* WHAT IS REQUIRED
Output every entry exactly as written, but omit the pictures.

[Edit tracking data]
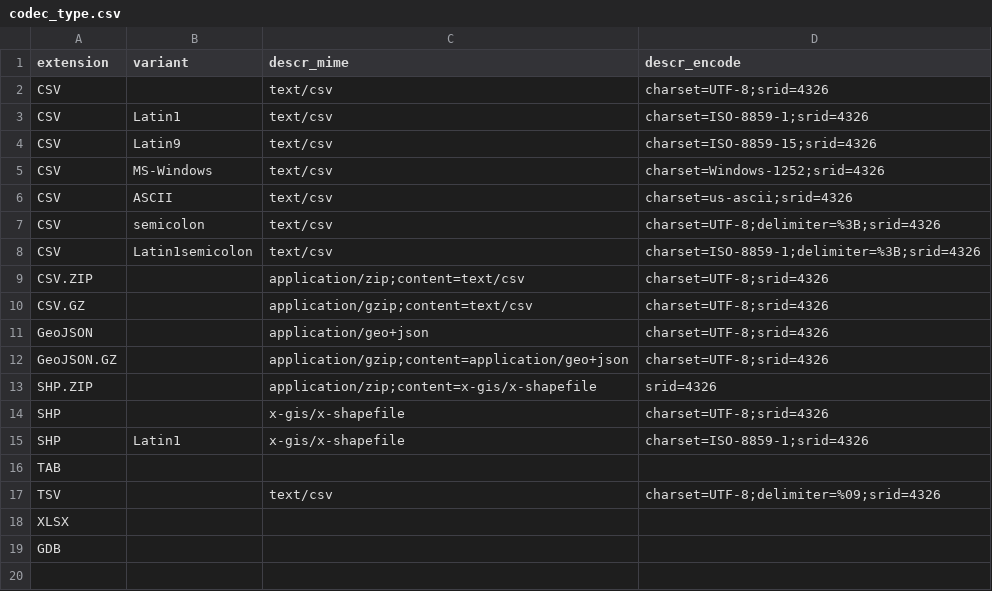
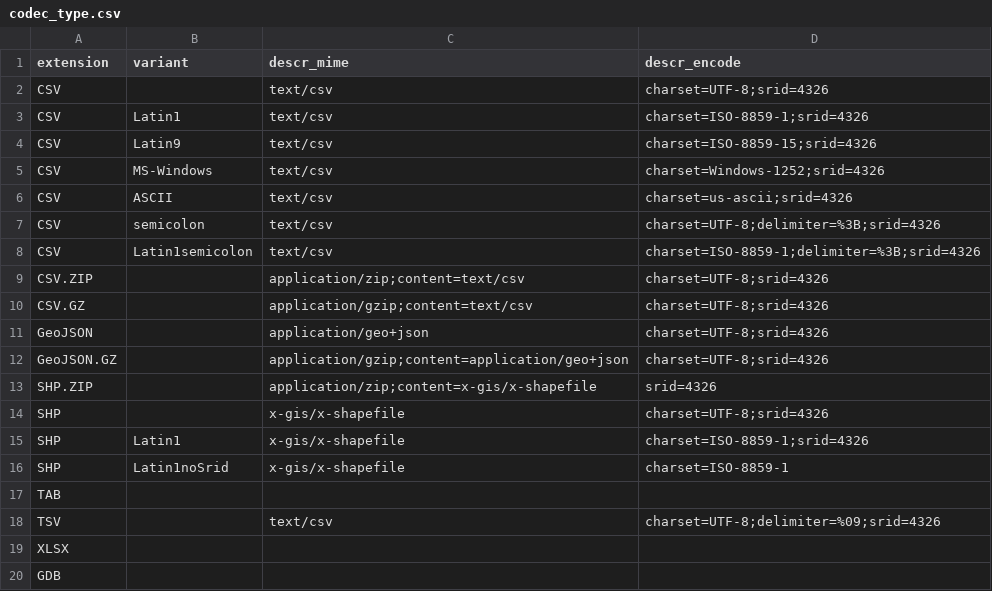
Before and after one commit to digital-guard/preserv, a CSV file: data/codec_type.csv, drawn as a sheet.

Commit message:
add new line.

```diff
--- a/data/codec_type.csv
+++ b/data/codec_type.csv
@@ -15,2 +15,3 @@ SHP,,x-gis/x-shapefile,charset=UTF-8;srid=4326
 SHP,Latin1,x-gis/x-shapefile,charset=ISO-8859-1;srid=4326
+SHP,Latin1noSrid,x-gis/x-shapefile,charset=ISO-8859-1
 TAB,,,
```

* WORKED SOLUTION
Before and after one commit to digital-guard/preserv, a CSV file: data/codec_type.csv, drawn as a sheet.

Commit message:
add new line.

```diff
--- a/data/codec_type.csv
+++ b/data/codec_type.csv
@@ -15,2 +15,3 @@ SHP,,x-gis/x-shapefile,charset=UTF-8;srid=4326
 SHP,Latin1,x-gis/x-shapefile,charset=ISO-8859-1;srid=4326
+SHP,Latin1noSrid,x-gis/x-shapefile,charset=ISO-8859-1
 TAB,,,
```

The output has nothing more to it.